▶ WHAT TO PRODUCE:
Everything in the entries except the pictures must be duplicated exactly.

*** INFORMATION Section Begins ***

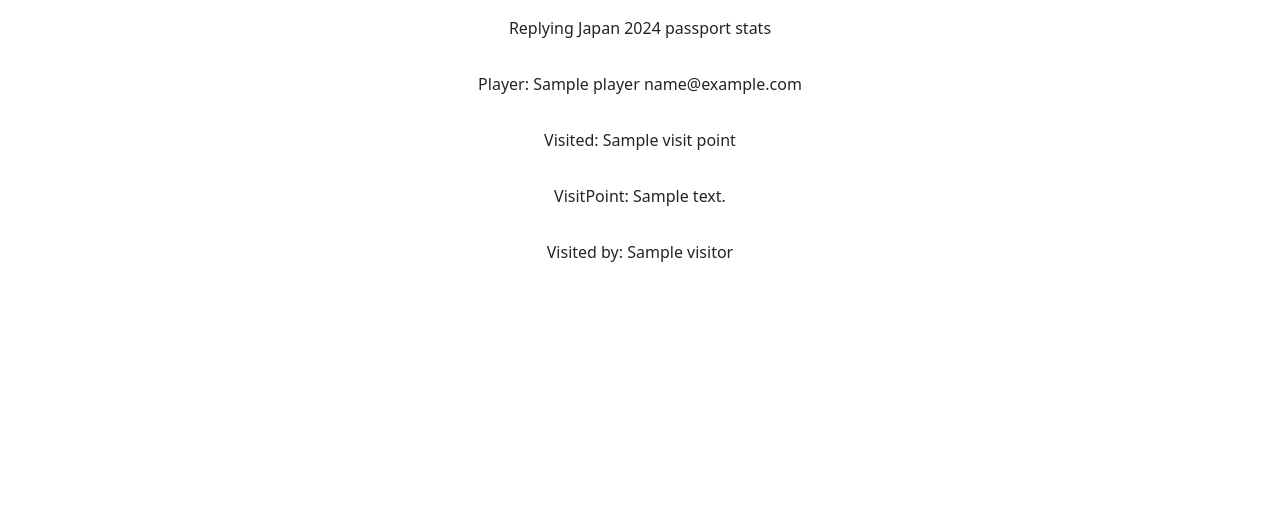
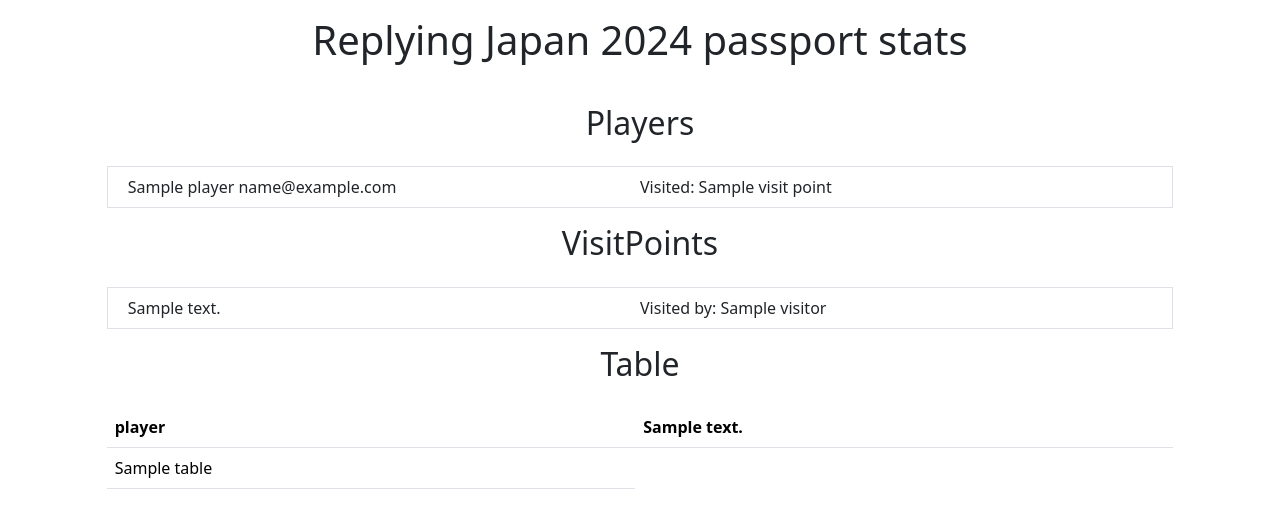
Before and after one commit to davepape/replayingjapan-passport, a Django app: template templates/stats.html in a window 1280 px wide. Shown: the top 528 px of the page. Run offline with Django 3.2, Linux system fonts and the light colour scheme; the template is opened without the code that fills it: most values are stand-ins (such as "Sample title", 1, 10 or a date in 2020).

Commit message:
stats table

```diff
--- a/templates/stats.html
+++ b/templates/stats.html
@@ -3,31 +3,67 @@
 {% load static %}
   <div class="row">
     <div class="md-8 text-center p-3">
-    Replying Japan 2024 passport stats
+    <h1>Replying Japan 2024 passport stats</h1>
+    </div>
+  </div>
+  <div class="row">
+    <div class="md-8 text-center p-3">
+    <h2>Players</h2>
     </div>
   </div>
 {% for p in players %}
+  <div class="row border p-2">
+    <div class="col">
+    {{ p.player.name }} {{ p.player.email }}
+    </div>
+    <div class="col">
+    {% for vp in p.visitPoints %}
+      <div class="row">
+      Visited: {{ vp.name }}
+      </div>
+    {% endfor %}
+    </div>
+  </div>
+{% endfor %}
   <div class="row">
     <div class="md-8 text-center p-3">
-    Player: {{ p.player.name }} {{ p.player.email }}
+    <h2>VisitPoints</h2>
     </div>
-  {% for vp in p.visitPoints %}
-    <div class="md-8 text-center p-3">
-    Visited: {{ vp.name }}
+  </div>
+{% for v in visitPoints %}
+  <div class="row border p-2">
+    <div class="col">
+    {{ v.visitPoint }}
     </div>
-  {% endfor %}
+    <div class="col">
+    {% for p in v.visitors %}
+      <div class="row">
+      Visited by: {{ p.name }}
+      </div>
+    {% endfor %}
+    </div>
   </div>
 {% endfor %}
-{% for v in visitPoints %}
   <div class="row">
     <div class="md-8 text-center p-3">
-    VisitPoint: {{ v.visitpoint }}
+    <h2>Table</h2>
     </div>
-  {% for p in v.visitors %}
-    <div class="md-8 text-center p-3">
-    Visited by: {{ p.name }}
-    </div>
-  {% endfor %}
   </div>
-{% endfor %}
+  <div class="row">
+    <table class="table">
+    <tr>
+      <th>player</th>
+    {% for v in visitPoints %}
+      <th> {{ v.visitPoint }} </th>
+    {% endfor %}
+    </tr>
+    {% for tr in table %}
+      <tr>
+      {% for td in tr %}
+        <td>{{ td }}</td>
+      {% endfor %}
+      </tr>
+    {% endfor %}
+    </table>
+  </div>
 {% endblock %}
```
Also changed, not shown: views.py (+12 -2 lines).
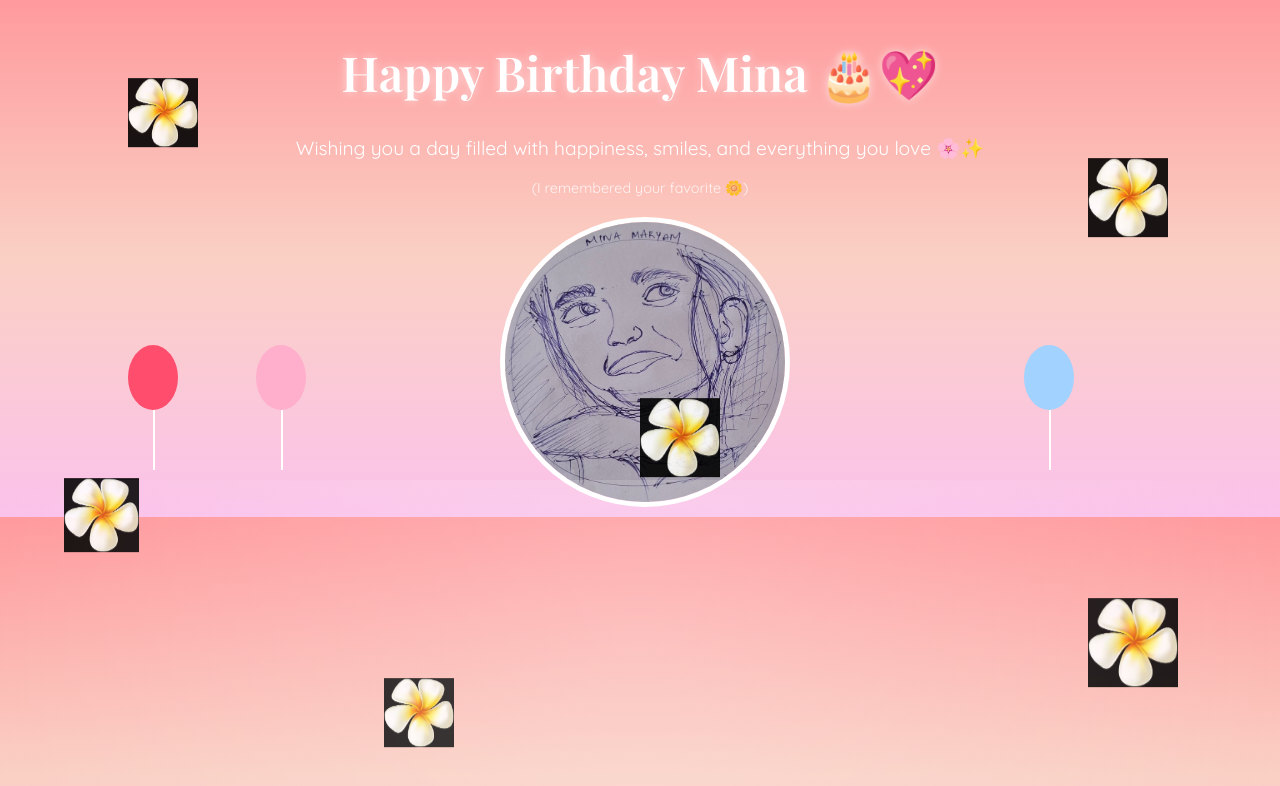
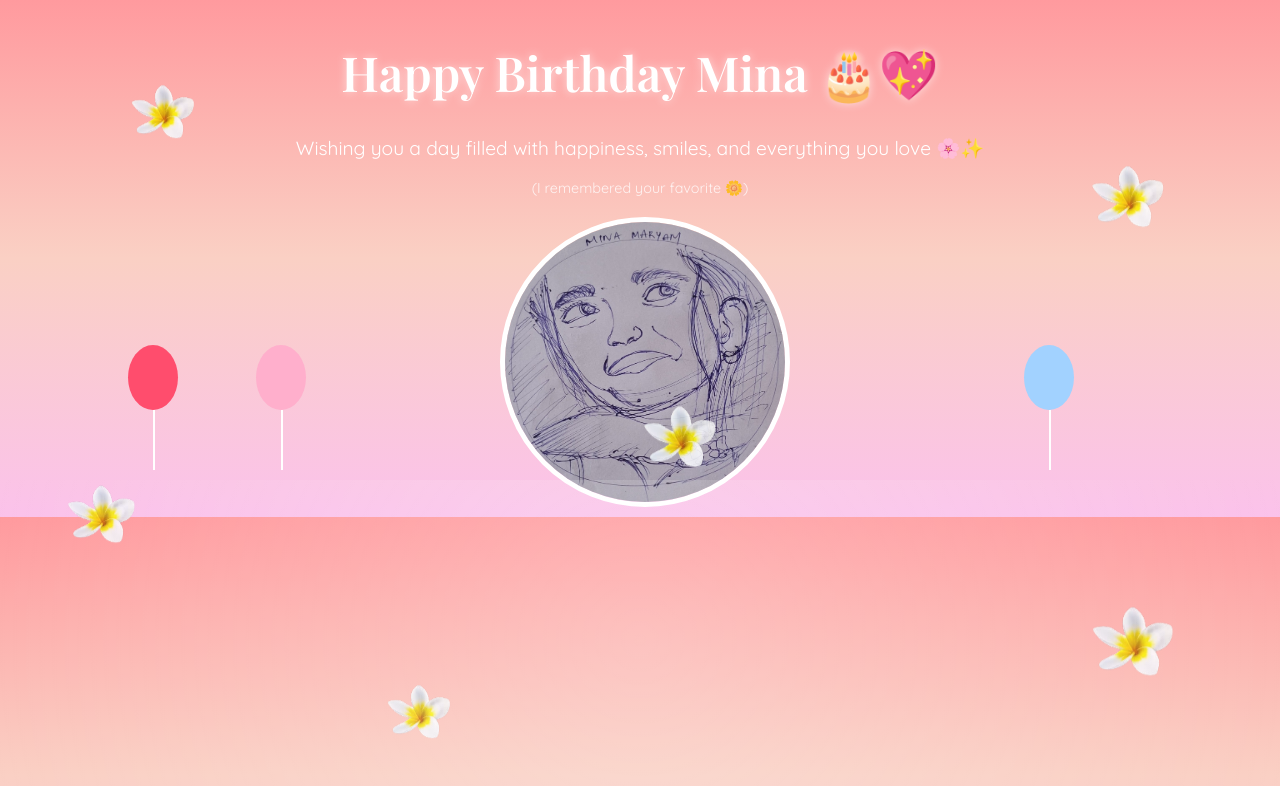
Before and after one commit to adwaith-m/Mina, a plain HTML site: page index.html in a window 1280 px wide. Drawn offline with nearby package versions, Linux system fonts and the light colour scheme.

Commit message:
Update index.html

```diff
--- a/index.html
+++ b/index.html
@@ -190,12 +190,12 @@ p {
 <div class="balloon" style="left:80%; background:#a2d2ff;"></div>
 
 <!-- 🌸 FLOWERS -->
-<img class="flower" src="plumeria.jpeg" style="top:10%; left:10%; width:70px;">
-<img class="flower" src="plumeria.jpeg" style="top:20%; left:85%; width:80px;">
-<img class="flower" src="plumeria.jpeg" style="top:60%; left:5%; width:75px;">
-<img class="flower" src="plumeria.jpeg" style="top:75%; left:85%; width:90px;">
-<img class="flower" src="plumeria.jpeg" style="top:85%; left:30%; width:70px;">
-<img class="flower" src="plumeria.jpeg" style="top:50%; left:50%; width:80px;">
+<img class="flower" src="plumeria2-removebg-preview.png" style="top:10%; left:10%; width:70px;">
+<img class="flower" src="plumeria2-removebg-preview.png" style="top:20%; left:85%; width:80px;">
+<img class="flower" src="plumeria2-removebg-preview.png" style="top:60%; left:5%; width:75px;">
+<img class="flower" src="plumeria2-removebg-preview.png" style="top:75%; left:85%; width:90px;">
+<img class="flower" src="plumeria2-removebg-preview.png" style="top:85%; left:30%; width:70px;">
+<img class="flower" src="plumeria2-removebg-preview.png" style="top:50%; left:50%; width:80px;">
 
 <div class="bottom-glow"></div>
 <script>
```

*** INFORMATION Section Ends ***

▶ RESPONSE AREA:
Before and after one commit to davepape/replayingjapan-passport, a Django app: template templates/stats.html in a window 1280 px wide. Shown: the top 528 px of the page. Run offline with Django 3.2, Linux system fonts and the light colour scheme; the template is opened without the code that fills it: most values are stand-ins (such as "Sample title", 1, 10 or a date in 2020).

Commit message:
stats table

```diff
--- a/templates/stats.html
+++ b/templates/stats.html
@@ -3,31 +3,67 @@
 {% load static %}
   <div class="row">
     <div class="md-8 text-center p-3">
-    Replying Japan 2024 passport stats
+    <h1>Replying Japan 2024 passport stats</h1>
+    </div>
+  </div>
+  <div class="row">
+    <div class="md-8 text-center p-3">
+    <h2>Players</h2>
     </div>
   </div>
 {% for p in players %}
+  <div class="row border p-2">
+    <div class="col">
+    {{ p.player.name }} {{ p.player.email }}
+    </div>
+    <div class="col">
+    {% for vp in p.visitPoints %}
+      <div class="row">
+      Visited: {{ vp.name }}
+      </div>
+    {% endfor %}
+    </div>
+  </div>
+{% endfor %}
   <div class="row">
     <div class="md-8 text-center p-3">
-    Player: {{ p.player.name }} {{ p.player.email }}
+    <h2>VisitPoints</h2>
     </div>
-  {% for vp in p.visitPoints %}
-    <div class="md-8 text-center p-3">
-    Visited: {{ vp.name }}
+  </div>
+{% for v in visitPoints %}
+  <div class="row border p-2">
+    <div class="col">
+    {{ v.visitPoint }}
     </div>
-  {% endfor %}
+    <div class="col">
+    {% for p in v.visitors %}
+      <div class="row">
+      Visited by: {{ p.name }}
+      </div>
+    {% endfor %}
+    </div>
   </div>
 {% endfor %}
-{% for v in visitPoints %}
   <div class="row">
     <div class="md-8 text-center p-3">
-    VisitPoint: {{ v.visitpoint }}
+    <h2>Table</h2>
     </div>
-  {% for p in v.visitors %}
-    <div class="md-8 text-center p-3">
-    Visited by: {{ p.name }}
-    </div>
-  {% endfor %}
   </div>
-{% endfor %}
+  <div class="row">
+    <table class="table">
+    <tr>
+      <th>player</th>
+    {% for v in visitPoints %}
+      <th> {{ v.visitPoint }} </th>
+    {% endfor %}
+    </tr>
+    {% for tr in table %}
+      <tr>
+      {% for td in tr %}
+        <td>{{ td }}</td>
+      {% endfor %}
+      </tr>
+    {% endfor %}
+    </table>
+  </div>
 {% endblock %}
```
Also changed, not shown: views.py (+12 -2 lines).
Before and after one commit to adwaith-m/Mina, a plain HTML site: page index.html in a window 1280 px wide. Drawn offline with nearby package versions, Linux system fonts and the light colour scheme.

Commit message:
Update index.html

```diff
--- a/index.html
+++ b/index.html
@@ -190,12 +190,12 @@ p {
 <div class="balloon" style="left:80%; background:#a2d2ff;"></div>
 
 <!-- 🌸 FLOWERS -->
-<img class="flower" src="plumeria.jpeg" style="top:10%; left:10%; width:70px;">
-<img class="flower" src="plumeria.jpeg" style="top:20%; left:85%; width:80px;">
-<img class="flower" src="plumeria.jpeg" style="top:60%; left:5%; width:75px;">
-<img class="flower" src="plumeria.jpeg" style="top:75%; left:85%; width:90px;">
-<img class="flower" src="plumeria.jpeg" style="top:85%; left:30%; width:70px;">
-<img class="flower" src="plumeria.jpeg" style="top:50%; left:50%; width:80px;">
+<img class="flower" src="plumeria2-removebg-preview.png" style="top:10%; left:10%; width:70px;">
+<img class="flower" src="plumeria2-removebg-preview.png" style="top:20%; left:85%; width:80px;">
+<img class="flower" src="plumeria2-removebg-preview.png" style="top:60%; left:5%; width:75px;">
+<img class="flower" src="plumeria2-removebg-preview.png" style="top:75%; left:85%; width:90px;">
+<img class="flower" src="plumeria2-removebg-preview.png" style="top:85%; left:30%; width:70px;">
+<img class="flower" src="plumeria2-removebg-preview.png" style="top:50%; left:50%; width:80px;">
 
 <div class="bottom-glow"></div>
 <script>
```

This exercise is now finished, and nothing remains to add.